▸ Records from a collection
━━━━━━━━━━
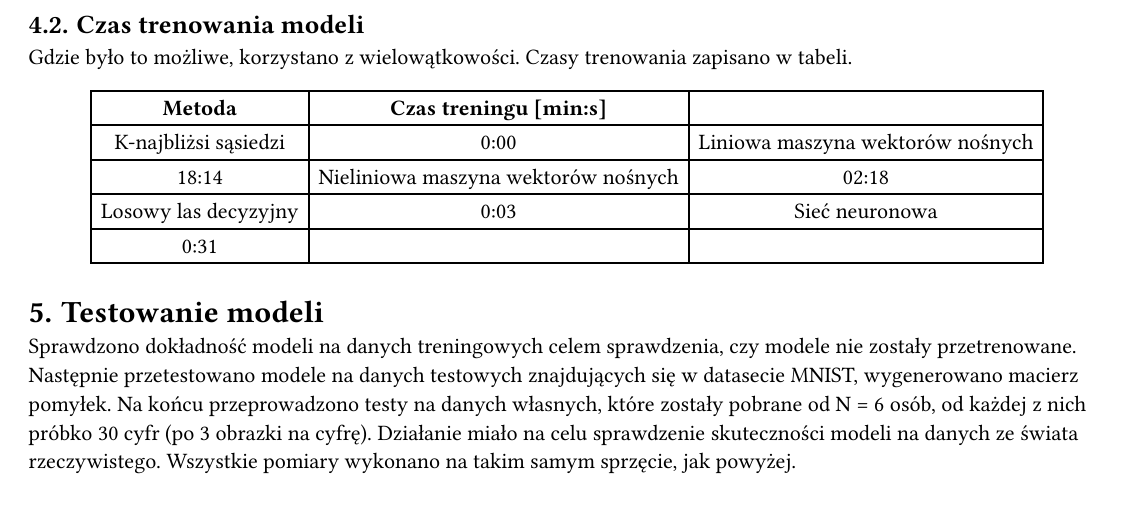
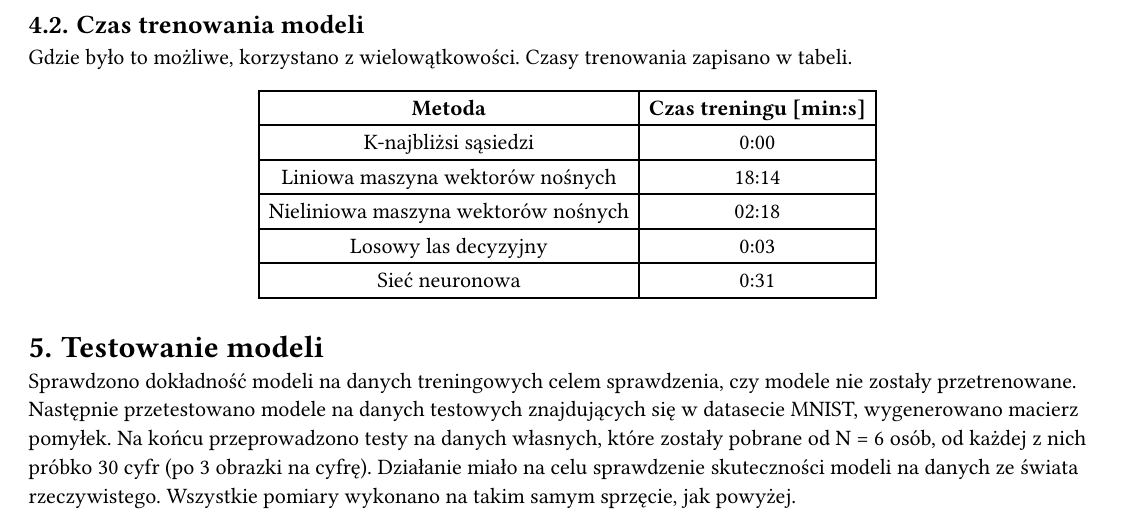
Before and after one commit to KanarekLife/HandwrittenDigitRecognizer, a Typst document (docs/Sprawozdanie.typ): part of page 8 of 12, cut so that both start at the same text. The pictures show the PDF file docs/Sprawozdanie.pdf that the author committed with the source.

Commit message:
Repaired extra column in report. (#6)

```diff
--- a/docs/Sprawozdanie.typ
+++ b/docs/Sprawozdanie.typ
@@ -113,7 +113,7 @@ Do testów wykorzystano sprzęt o następujących parametrach:
 Gdzie było to możliwe, korzystano z wielowątkowości. Czasy trenowania zapisano w tabeli.
 #align(center)[
 #table(
-  columns: (auto, auto, auto),
+  columns: (auto, auto),
   align: horizon,
   table.header(
         [*Metoda*], [*Czas treningu [min:s]*]
```
Also changed, not shown: docs/Sprawozdanie.pdf.
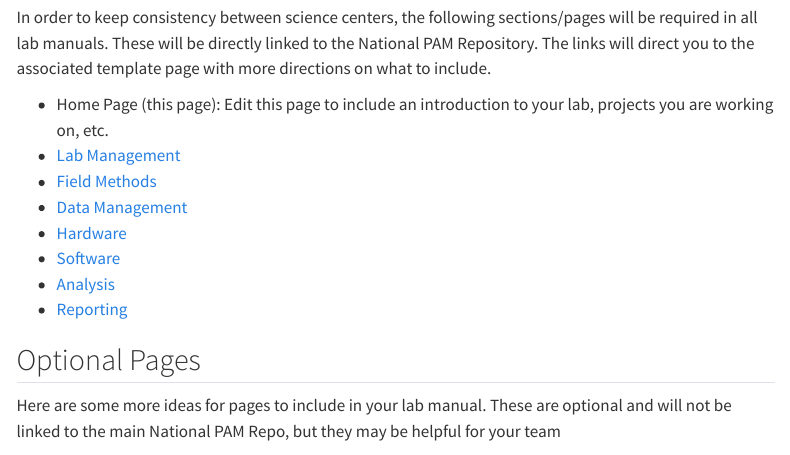
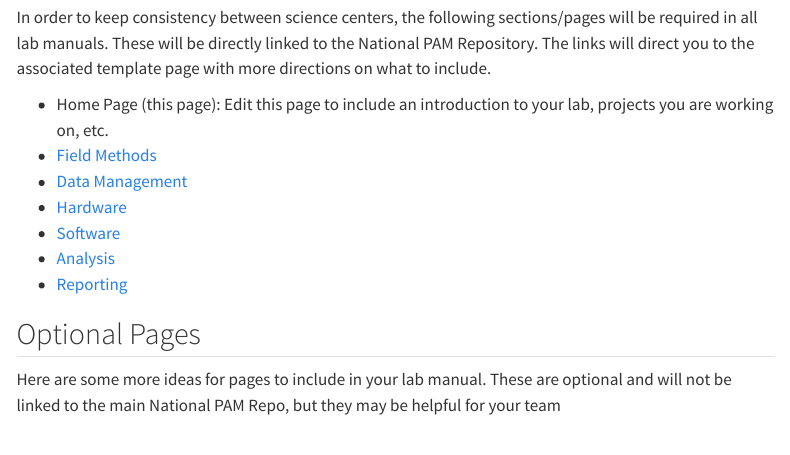
Before and after one commit to HBaertl/pam_template_test, a Quarto document (index.qmd): the page in a window 1100 px wide, from 400 px down. Rendered offline with R 4.5, knitr and Pandoc in place of Quarto, with nearby package versions; menus at the side of the page are left out.

Commit message:
Remove Lab Management link from index.qmd
Removed the Lab Management link from the index.qmd file.

```diff
--- a/index.qmd
+++ b/index.qmd
@@ -13,7 +13,6 @@ A key priority of the PAM SI is to build an open science culture across the agen
 In order to keep consistency between science centers, the following sections/pages will be required in all lab manuals. These will be directly linked to the National PAM Repository. The links will direct you to the associated template page with more directions on what to include.
 
 -   Home Page (this page): Edit this page to include an introduction to your lab, projects you are working on, etc.
--   [Lab Management](https://nmfs-ost.github.io/PAM_template_lab_manual/content/LabManagement.html)
 -   [Field Methods](https://nmfs-ost.github.io/PAM_template_lab_manual/content/FieldMethods.html)
 -   [Data Management](https://nmfs-ost.github.io/PAM_template_lab_manual/content/DataManagement.html)
 -   [Hardware](https://nmfs-ost.github.io/PAM_template_lab_manual/content/Hardware.html)
```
━━━━━━━━━━
▸ What to do
Show every line from the entries above in which the word "after" appears.

▸ Answer to this exercise
Before and after one commit to KanarekLife/HandwrittenDigitRecognizer, a Typst document (docs/Sprawozdanie.typ): part of page 8 of 12, cut so that both start at the same text. The pictures show the PDF file docs/Sprawozdanie.pdf that the author committed with the source.
Before and after one commit to HBaertl/pam_template_test, a Quarto document (index.qmd): the page in a window 1100 px wide, from 400 px down. Rendered offline with R 4.5, knitr and Pandoc in place of Quarto, with nearby package versions; menus at the side of the page are left out.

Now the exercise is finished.